George Clinton had created two new recording studio funk bands, one called Parliament (formerly The Parliaments) and the other called Funkadelic. Parliament had emphasis on horns and Funkadelic had emphasis on guitars, but both had a deep, rhythm filled groove. Clinton’s funk had elements of all the following genres of music, all rolled into one: rock and roll, jazz, urban, rhythm and blues, soul, blues, black gospel, and symphonic/classical. Clinton had successfully fused together all of these types of music to create funk, or as he called it, P-Funk.

Recording Studio: George Clinton

Clinton added recording studio musical powerhouses to his funk band, including many members of James Brown’s band “The JB’s”. Among them were Fred Wesley, Maceo Parker, and bassist William “Bootsy” Collins. Bootsy’s style of bass playing was very unique. Not only was he a slap bassist, he also used a synthesizer to create a sound called “the space bass”, which would be used in disco and other music. The funk mob would continue through the 70’s and 80’s, bringing the P-Funk with songs like Flashlight, Not Just Knee Deep, One Nation Under A Groove, P-Funk (Wants To Get Funked Up), and Tear The Roof Off The Sucker (Give Up The Funk), and many, many more, including Clinton’s 1982 release “Atomic Dog” which is still a club favorite to date.

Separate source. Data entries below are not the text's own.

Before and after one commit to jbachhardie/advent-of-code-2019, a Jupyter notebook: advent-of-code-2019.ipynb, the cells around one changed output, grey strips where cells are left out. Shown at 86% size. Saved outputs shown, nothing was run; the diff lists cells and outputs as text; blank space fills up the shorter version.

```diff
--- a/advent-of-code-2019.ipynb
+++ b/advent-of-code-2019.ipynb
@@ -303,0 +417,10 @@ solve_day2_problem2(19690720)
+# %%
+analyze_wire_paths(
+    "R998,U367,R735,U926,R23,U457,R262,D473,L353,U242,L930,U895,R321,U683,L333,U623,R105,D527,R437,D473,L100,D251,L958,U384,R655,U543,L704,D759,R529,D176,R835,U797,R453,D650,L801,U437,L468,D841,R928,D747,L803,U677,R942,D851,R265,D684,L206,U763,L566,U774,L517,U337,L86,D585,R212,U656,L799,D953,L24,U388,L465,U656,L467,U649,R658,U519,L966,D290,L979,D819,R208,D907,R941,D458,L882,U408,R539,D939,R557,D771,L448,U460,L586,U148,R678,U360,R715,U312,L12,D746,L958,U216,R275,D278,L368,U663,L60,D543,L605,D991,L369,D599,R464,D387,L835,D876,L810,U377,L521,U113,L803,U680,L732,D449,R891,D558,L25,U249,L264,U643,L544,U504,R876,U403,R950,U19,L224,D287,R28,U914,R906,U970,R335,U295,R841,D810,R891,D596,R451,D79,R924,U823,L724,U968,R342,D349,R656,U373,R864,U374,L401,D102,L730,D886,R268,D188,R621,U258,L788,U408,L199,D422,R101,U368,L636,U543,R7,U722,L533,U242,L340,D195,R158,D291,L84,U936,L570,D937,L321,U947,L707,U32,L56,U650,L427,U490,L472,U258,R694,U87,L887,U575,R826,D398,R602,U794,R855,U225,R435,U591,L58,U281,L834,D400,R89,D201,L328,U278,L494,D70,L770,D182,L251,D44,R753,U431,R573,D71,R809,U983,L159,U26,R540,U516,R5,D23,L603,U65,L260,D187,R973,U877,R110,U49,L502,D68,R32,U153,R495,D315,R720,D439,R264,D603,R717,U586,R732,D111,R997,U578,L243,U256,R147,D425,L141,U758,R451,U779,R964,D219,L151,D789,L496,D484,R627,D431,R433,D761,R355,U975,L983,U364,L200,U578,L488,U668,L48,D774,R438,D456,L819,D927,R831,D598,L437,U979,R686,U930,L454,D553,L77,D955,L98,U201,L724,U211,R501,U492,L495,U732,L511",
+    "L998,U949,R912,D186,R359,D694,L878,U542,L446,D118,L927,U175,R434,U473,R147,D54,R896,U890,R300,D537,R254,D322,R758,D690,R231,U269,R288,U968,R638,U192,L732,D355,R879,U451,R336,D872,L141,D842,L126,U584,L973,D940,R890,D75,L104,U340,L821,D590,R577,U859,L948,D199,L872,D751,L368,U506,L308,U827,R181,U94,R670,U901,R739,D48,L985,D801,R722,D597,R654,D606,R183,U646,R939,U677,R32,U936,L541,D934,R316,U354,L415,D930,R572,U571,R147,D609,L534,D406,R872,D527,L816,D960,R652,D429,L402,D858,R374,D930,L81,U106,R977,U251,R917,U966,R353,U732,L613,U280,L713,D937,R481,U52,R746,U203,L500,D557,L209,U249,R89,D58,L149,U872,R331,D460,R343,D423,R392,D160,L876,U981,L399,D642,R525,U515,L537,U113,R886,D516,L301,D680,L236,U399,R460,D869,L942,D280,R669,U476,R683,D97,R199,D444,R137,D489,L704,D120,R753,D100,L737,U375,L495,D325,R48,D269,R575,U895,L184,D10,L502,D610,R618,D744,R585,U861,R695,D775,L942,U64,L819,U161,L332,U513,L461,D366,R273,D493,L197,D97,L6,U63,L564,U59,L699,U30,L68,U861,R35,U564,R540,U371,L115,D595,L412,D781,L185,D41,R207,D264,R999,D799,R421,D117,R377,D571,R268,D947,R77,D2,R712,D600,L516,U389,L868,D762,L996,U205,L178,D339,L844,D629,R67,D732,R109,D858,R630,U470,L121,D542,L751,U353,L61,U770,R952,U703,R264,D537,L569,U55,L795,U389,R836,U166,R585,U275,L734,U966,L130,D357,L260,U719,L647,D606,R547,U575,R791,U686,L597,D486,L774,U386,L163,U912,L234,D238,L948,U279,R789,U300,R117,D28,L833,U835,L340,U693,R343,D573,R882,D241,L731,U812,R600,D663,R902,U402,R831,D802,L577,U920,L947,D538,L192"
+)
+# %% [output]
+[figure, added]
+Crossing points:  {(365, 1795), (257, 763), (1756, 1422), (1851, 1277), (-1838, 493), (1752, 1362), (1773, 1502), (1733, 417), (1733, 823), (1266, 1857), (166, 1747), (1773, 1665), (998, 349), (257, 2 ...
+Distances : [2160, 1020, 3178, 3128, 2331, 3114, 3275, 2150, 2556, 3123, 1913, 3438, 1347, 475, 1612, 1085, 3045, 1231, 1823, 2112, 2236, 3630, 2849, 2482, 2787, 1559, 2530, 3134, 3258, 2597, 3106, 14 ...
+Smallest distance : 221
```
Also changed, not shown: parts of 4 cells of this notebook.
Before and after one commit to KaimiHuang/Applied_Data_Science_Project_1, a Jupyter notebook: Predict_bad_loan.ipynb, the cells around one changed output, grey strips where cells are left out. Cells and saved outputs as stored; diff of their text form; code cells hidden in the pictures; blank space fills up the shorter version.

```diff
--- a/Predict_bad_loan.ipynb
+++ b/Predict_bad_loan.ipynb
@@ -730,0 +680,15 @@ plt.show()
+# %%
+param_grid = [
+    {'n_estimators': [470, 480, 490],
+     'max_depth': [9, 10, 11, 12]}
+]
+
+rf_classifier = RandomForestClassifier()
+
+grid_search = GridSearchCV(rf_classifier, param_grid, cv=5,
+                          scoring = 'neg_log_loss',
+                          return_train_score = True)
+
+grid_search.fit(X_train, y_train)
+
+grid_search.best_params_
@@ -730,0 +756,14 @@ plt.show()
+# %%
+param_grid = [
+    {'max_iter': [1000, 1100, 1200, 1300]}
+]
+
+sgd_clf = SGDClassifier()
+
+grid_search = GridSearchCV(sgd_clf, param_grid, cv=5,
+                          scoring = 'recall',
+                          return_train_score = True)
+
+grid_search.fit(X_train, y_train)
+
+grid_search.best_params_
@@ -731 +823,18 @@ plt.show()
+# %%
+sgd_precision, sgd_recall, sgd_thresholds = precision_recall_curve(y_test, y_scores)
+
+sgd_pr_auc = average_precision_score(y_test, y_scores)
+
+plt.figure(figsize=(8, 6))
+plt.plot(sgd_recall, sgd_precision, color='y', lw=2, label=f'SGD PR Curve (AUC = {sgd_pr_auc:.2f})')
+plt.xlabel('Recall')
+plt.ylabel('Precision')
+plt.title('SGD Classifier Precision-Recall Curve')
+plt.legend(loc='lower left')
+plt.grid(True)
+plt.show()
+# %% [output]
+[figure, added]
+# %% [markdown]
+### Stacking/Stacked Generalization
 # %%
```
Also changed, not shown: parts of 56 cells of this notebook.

Bootsy’s Rubber Band released many albums as a side project of the P-Funk mob, and went on to help produce Zapp, which was a Dayton, Ohio band featuring Roger and Zapp Troutman. The Zapp recording studio sound was the pioneering sound of electrofunk, donning synthesized drum beats and loops, a vocoder (talk box) on many songs, and even envisioned the internet becoming a place where people could meet in the song “Computer Love”. Zapp had many other elecrofunk songs, including the classic 1980 release “More Bounce To The Ounce” that would be an inspiration to many hip-hop and R&B artists in the future.